Shanghai courts are stepping up their efforts to tackle crimes that jeopardize food safety, with prison sentences for offenders rising from just over three years on average to five years and seven months.
The longer sentences result from a judicial explanation covering such cases that the Supreme People's Court and the Supreme People's Procuratorate issued in May 2013.
In six cases on Monday, courts found 10 people guilty of food safety violations. The average of the prison sentences handed down was 5.63 years, compared with an average of 3.13 years for 15 similar cases between 2011 and May 2013.
The six cases on Monday included the use of illegal chemicals and the sale of expired foods such as pork, oil, mooncakes, and crawfish, affected many people, said Xiao Wanxiang, presiding judge of a criminal tribunal at Shanghai High People's Court.
In one case, Ni Xiaogang, the manager of Shanghai Gurun Trade Co Ltd and Shanghai Ruijun Industrial Trade Co Ltd, was sentenced to 13 years in prison, four years more than the longest sentence previously given for such a case.
Ni bought tallow oil from Australia and New Zealand fully knowing that it was suitable only for industrial use. He then sold it to an edible oil producer, Shanghai Shiming Oil, between February 2010 and January 2012, making more than 37 million yuan ($6.07 million) in profit.

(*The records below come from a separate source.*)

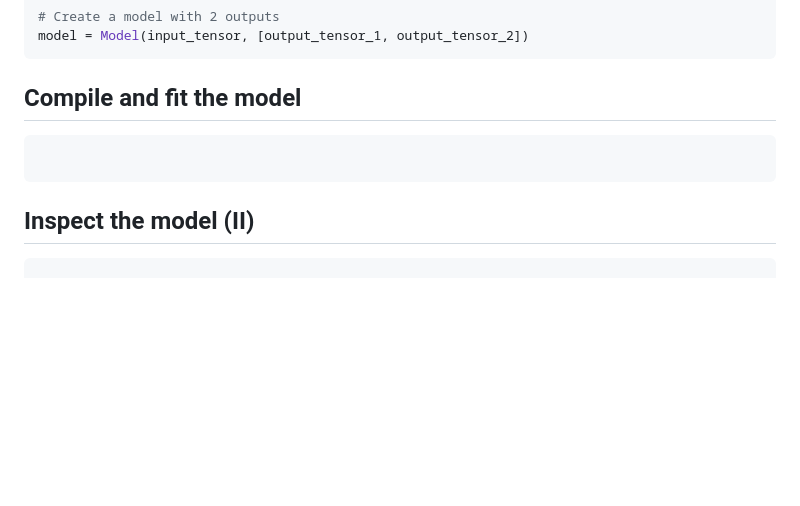
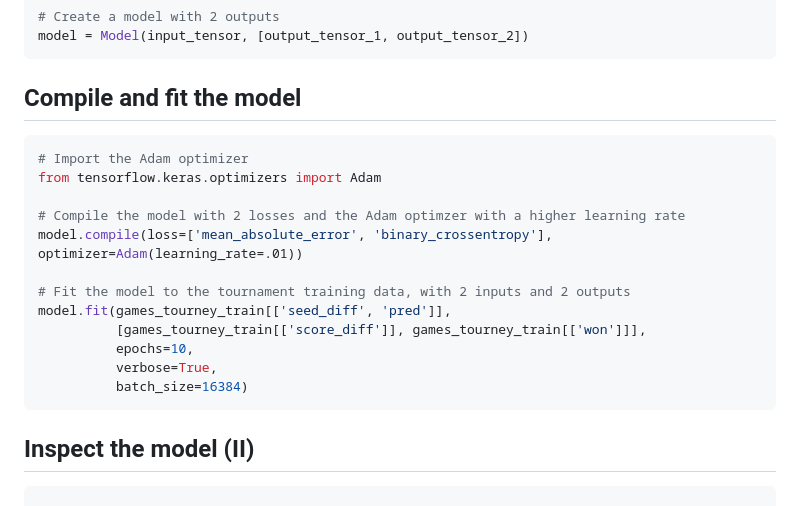
Before and after one commit to nabinno/dojo, a Markdown page: datacamp/advanced_deep_learning_with_keras_in_python.md, the part around the change. Rendered like a GitHub page; blank space fills up the shorter version.

Commit message:
DataCamp - Submit "Advanced Deep Learning with Keras" - 4 - Compile and fit the model.

````diff
--- a/datacamp/advanced_deep_learning_with_keras_in_python.md
+++ b/datacamp/advanced_deep_learning_with_keras_in_python.md
@@ -432,7 +432,18 @@ model = Model(input_tensor, [output_tensor_1, output_tensor_2])
 
 ## Compile and fit the model
 ```python
+# Import the Adam optimizer
+from tensorflow.keras.optimizers import Adam
 
+# Compile the model with 2 losses and the Adam optimzer with a higher learning rate
+model.compile(loss=['mean_absolute_error', 'binary_crossentropy'], optimizer=Adam(learning_rate=.01))
+
+# Fit the model to the tournament training data, with 2 inputs and 2 outputs
+model.fit(games_tourney_train[['seed_diff', 'pred']],
+          [games_tourney_train[['score_diff']], games_tourney_train[['won']]],
+          epochs=10,
+          verbose=True,
+          batch_size=16384)
 ```
 
 ## Inspect the model (II)
````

The previous record prison sentence of nine years was handed to Ye Weilu, general manger of a food company that produced and sold more than 270,000 packets of steamed buns containing prohibited dyes. He was found guilty and sentenced in September 2011.
Shanghai courts get tough on food safety violations
Fines for offenders have also been raised from 283,000 yuan to more than 3.74 million yuan on average. None of those convicted in the six cases judged on Monday received a suspended sentence, in contrast with six suspended sentences between 2011 and May 2013.
"Since the judicial explanation was published, Shanghai courts have abided by the principle of applying heavy penalties, while limiting the use of non-custodial sentences," said Zou Bihua, vice-president of the Shanghai High People's Court.
In one case, Zhou said, the defendant Zhang Ruguo received six years in prison for selling nearly seven tons of expired moonmakes, making a profit of more than 100,000 yuan.
Under the law, Zhang would have received no more than five years in prison if the court had considered only the amount of money involved, Zou said.
"But the court felt that the costs involved in reselling the expired mooncakes were low, and the number of mooncakes sold indicated that many people had been harmed by the unhealthy food. So we identified this as a serious crime and gave him the sentence," Zou said.
When police previously raided small restaurants and found them selling food products containing prohibited ingredients, the fines were usually around 1,000 yuan, because the total amount of tainted food sold was hard to trace. But such fines have now been raised to between 40,000 and 50,000 yuan, Zou added.
Some legal experts have applauded the tougher sentences.
"Food safety is a basic element of daily life, and law enforcement agencies should have zero tolerance and work with other watchdogs to deter violators," said Qiu Baochang, head of the lawyers group of the China Consumers' Association.